▸ Task prompt: Return every line in the entries below where the word "public" shows up.

Data extracted from a collection
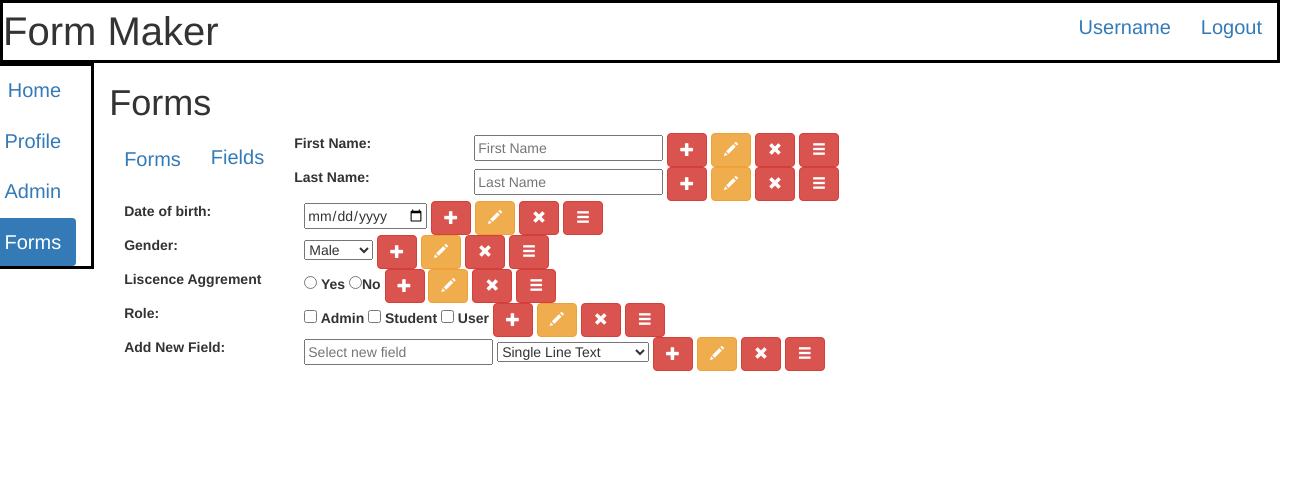
Repository: dishant8/Web-development
Page: public/WebDevWorkspace/Assignment1/WebContent/Css/Bootstrap/form-fields.html
These files come from the project's save history. The page is drawn as it stood at one moment and after a run of saves; the edit follows.
The browser window is 1280 px wide. The page is 1295 px wide, so the pictures cover 1295 px, including what lies to the right of the window. The pictures show the whole page.

Above is the page before, as saved 2015-10-04 01:44:13.

### public/WebDevWorkspace/Assignment1/WebContent/Css/Bootstrap/form-fields.html
<!DOCTYPE html>
<html>
<head>
<meta charset="ISO-8859-1">
<title>Form Maker</title>
<!--   <link href="Css/bootstrap.min.css" rel="stylesheet" />-->
<link href="app/vendor/bootstrap/dist/css/bootstrap.min.css"
	rel="stylesheet" />

<link rel="stylesheet" href="style.css" />


</head>
<body>
	<div>
		<div id="upper-header">
			<span class="header-width">Form Maker</span>
			<ul class="nav nav-pills navigate">
				<li id="logout" role="presentation"><a href="login.html">Logout</a></li>
				<li id="username" role="presentation"><a href="profile.html">Username</a></li>
			</ul>

		</div>

		<div class="row">

			<div class="col-xs-1 length">

				<ul class="nav nav-pills nav-stacked">
					<li role="presentation"><a href="home.html">Home</a></li>
					<li role="presentation"><a href="profile.html">Profile</a></li>
					<li role="presentation"><a href="admin.html">Admin</a></li>
					<li role="presentation" class="active"><a href="forms.html">Forms</a></li>
				</ul>
			</div>

			<div class="col-xs-11">
				<h1>Forms</h1>

				<ul id="tab" class="nav nav-pills nav-stacked">

					<li role="presentation"><a href="form-fields.html">Fields</a></li>
					<li role="presentation"><a href="forms.html">Forms</a></li>
				</ul>

				<form>
					<div class="selected fields">
						<div>
							<label for="first name" class="col-sm-2">First Name:</label> <input
								id="firstname" placeholder="First Name"
								title="please enter your First Name" name="first name"
								type="text" /> <a href="#" class="btn btn-danger"> <scan
									class="glyphicon glyphicon-plus"></scan>
							</a> <a href="#" class="btn btn-warning"> <scan
									class="glyphicon glyphicon-pencil"></scan>
							</a> <a href="#" class="btn btn-danger"> <scan
									class="glyphicon glyphicon-remove"></scan>
							</a> <a href="#" class="btn btn-danger"> <scan
									class="glyphicon glyphicon-menu-hamburger"></scan>
							</a>

						</div>

						<div>
							<label for="last name" class="col-sm-2">Last Name:</label> <input
								id="firstName" placeholder="Last Name"
								title="please enter your Last Name" name="last name" type="text" />
							<a href="#" class="btn btn-danger"> <scan
									class="glyphicon glyphicon-plus"></scan>
							</a> <a href="#" class="btn btn-warning"> <scan
									class="glyphicon glyphicon-pencil"></scan>
							</a> <a href="#" class="btn btn-danger"> <scan
									class="glyphicon glyphicon-remove"></scan>
							</a> <a href="#" class="btn btn-danger"> <scan
									class="glyphicon glyphicon-menu-hamburger"></scan>
							</a>

						</div>

						<div>
							<label for="dob" class="col-sm-2 ">Date of birth:</label> <input
								id="dob" title="please enter your First Name" name="first name"
								type="date" placeholder="Select Date" /> <a href="#"
								class="btn btn-danger"> <scan
									class="glyphicon glyphicon-plus"></scan>
							</a> <a href="#" class="btn btn-warning"> <scan
									class="glyphicon glyphicon-pencil"></scan>
							</a> <a href="#" class="btn btn-danger"> <scan
									class="glyphicon glyphicon-remove"></scan>
							</a> <a href="#" class="btn btn-danger"> <scan
									class="glyphicon glyphicon-menu-hamburger"></scan>
							</a>

						</div>

						<div>
							<label for="gender" class="col-sm-2 ">Gender:</label> <select
								name="genre" id="gender">
								<option value="Male">Male</option>
								<option value="Female">Female</option>
							</select> <a href="#" class="btn btn-danger"> <scan
									class="glyphicon glyphicon-plus"></scan>
							</a> <a href="#" class="btn btn-warning"> <scan
									class="glyphicon glyphicon-pencil"></scan>
							</a> <a href="#" class="btn btn-danger"> <scan
									class="glyphicon glyphicon-remove"></scan>
							</a> <a href="#" class="btn btn-danger"> <scan
									class="glyphicon glyphicon-menu-hamburger"></scan>
							</a>

						</div>

						<div>
							<label for="checkbox" class="col-sm-2 ">Liscence
								Aggrement</label> <label> <input type="radio" name="subscribe"
								value="yes" id="checkbox" /> Yes
							</label> <label> <input type="radio" name="subscribe" value="no" />No
							</label> <a href="#" class="btn btn-danger"> <scan
									class="glyphicon glyphicon-plus"></scan>
							</a> <a href="#" class="btn btn-warning"> <scan
									class="glyphicon glyphicon-pencil"></scan>
							</a> <a href="#" class="btn btn-danger"> <scan
									class="glyphicon glyphicon-remove"></scan>
							</a> <a href="#" class="btn btn-danger"> <scan
									class="glyphicon glyphicon-menu-hamburger"></scan>
							</a>


						</div>


						<div>
							<label for="role" class="col-sm-2">Role:</label> <label>
								<input type="checkbox" name="Categories" value="Admin" id="role" />
								Admin
							</label> <label> <input type="checkbox" name="Categories"
								value="Student" /> Student
							</label> <label> <input type="checkbox" name="Categories"
								value="User" /> User
							</label> <a href="#" class="btn btn-danger"> <scan
									class="glyphicon glyphicon-plus"></scan>
							</a> <a href="#" class="btn btn-warning"> <scan
									class="glyphicon glyphicon-pencil"></scan>
							</a> <a href="#" class="btn btn-danger"> <scan
									class="glyphicon glyphicon-remove"></scan>
							</a> <a href="#" class="btn btn-danger"> <scan
									class="glyphicon glyphicon-menu-hamburger"></scan>
							</a>

						</div>
					</div>
					<div class="selected fields">


						<label for="new field" class="col-sm-2">Add New Field:</label> <input
							placeholder="Select new field"> <select name="new field"
							id="new fields">
							<option value="Single Line Text">Single Line Text</option>
							<option value="Date">Date</option>
							<option value="Dropdown">Dropdown</option>
							<option value="Checkboxes">Checkboxes</option>
							<option value="RAdio Buttons">Radio Buttons</option>
							<option value="Paragraph Text Field">Paragraph Text Field</option>
						</select> <a href="#" class="btn btn-danger"> <scan
								class="glyphicon glyphicon-plus"></scan>
						</a> <a href="#" class="btn btn-warning"> <scan
								class="glyphicon glyphicon-pencil"></scan>
						</a> <a href="#" class="btn btn-danger"> <scan
								class="glyphicon glyphicon-remove"></scan>
						</a> <a href="#" class="btn btn-danger"> <scan
								class="glyphicon glyphicon-menu-hamburger"></scan>
						</a>


					</div>

				</form>

			</div>

		</div>
	</div>
</body>
</html>

### public/WebDevWorkspace/Assignment1/WebContent/Css/Bootstrap/style.css
body {margin ="10px";padding ="10px";

}

.col-md-1 {
	border-right: black solid medium;
	border-top: black solid medium;
	border-bottom: black solid medium;
	border-left: black solid medium;
	font-size: 15px;
}

.contain {
	border-bottom: black solid medium;
	border-top: black solid medium;
	border-right: black solid medium;
	border-left: black solid medium;
	margin-top: 30 px;
	margin-bottom: 30 px;
	margin-left: 30 px;
	margin-right: 30 px;
}

#navigate {float = right;
	font-size: 20px;
}

.nav-pills>li {
	float: right;
	font-size: 20px;
}

#upper-header {
	border-bottom: black solid;
	border-right: black solid;
	border-left: black solid;
	border-top: black solid;
}

#tab {
	float: left;
	font-size: 20px;
}

.navigate {
	width: 30%;
	float: right;
}

.header-width {
	width: 70%;
	font-size: 40px;
}

.length {
	height: 50%;
	border-right: black solid;
	border-bottom: black solid;
	border-top: black solid;
}


.selected fields{
	border-top: black solid thick;
}

Loaded but not shown: public/WebDevWorkspace/Assignment1/WebContent/Css/Bootstrap/app/vendor/bootstrap/dist/css/bootstrap.min.css (library)

After the next 2 saves:
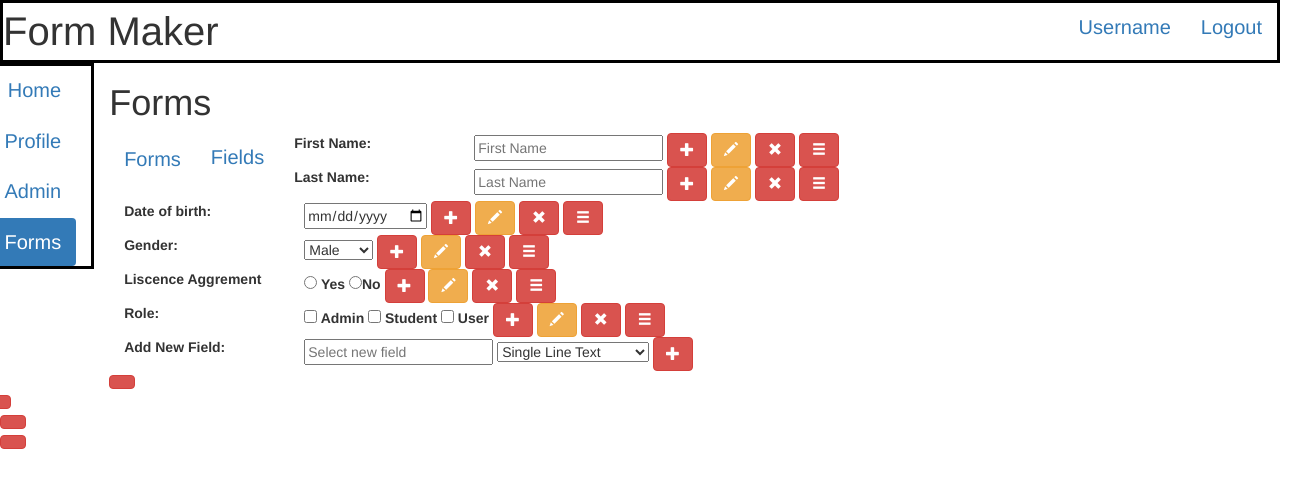
The 2 saves are shown as one change because they came seconds apart.
The last was saved 55 s later.
--- a/public/WebDevWorkspace/Assignment1/WebContent/Css/Bootstrap/form-fields.html
+++ b/public/WebDevWorkspace/Assignment1/WebContent/Css/Bootstrap/form-fields.html
@@ -160,18 +160,10 @@
 							<option value="Dropdown">Dropdown</option>
 							<option value="Checkboxes">Checkboxes</option>
 							<option value="RAdio Buttons">Radio Buttons</option>
-							<option value="Paragraph Text Field">Paragraph Text Field</option>
+							<option value="Paragraph Text Field">Paragraph Text
+								Field</option>
 						</select> <a href="#" class="btn btn-danger"> <scan
 								class="glyphicon glyphicon-plus"></scan>
-						</a> <a href="#" class="btn btn-warning"> <scan
-								class="glyphicon glyphicon-pencil"></scan>
-						</a> <a href="#" class="btn btn-danger"> <scan
-								class="glyphicon glyphicon-remove"></scan>
-						</a> <a href="#" class="btn btn-danger"> <scan
-								class="glyphicon glyphicon-menu-hamburger"></scan>
-						</a>
-
-
 					</div>
 
 				</form>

▸ Answer space:
Page: public/WebDevWorkspace/Assignment1/WebContent/Css/Bootstrap/form-fields.html
### public/WebDevWorkspace/Assignment1/WebContent/Css/Bootstrap/form-fields.html
### public/WebDevWorkspace/Assignment1/WebContent/Css/Bootstrap/style.css
Loaded but not shown: public/WebDevWorkspace/Assignment1/WebContent/Css/Bootstrap/app/vendor/bootstrap/dist/css/bootstrap.min.css (library)
--- a/public/WebDevWorkspace/Assignment1/WebContent/Css/Bootstrap/form-fields.html
+++ b/public/WebDevWorkspace/Assignment1/WebContent/Css/Bootstrap/form-fields.html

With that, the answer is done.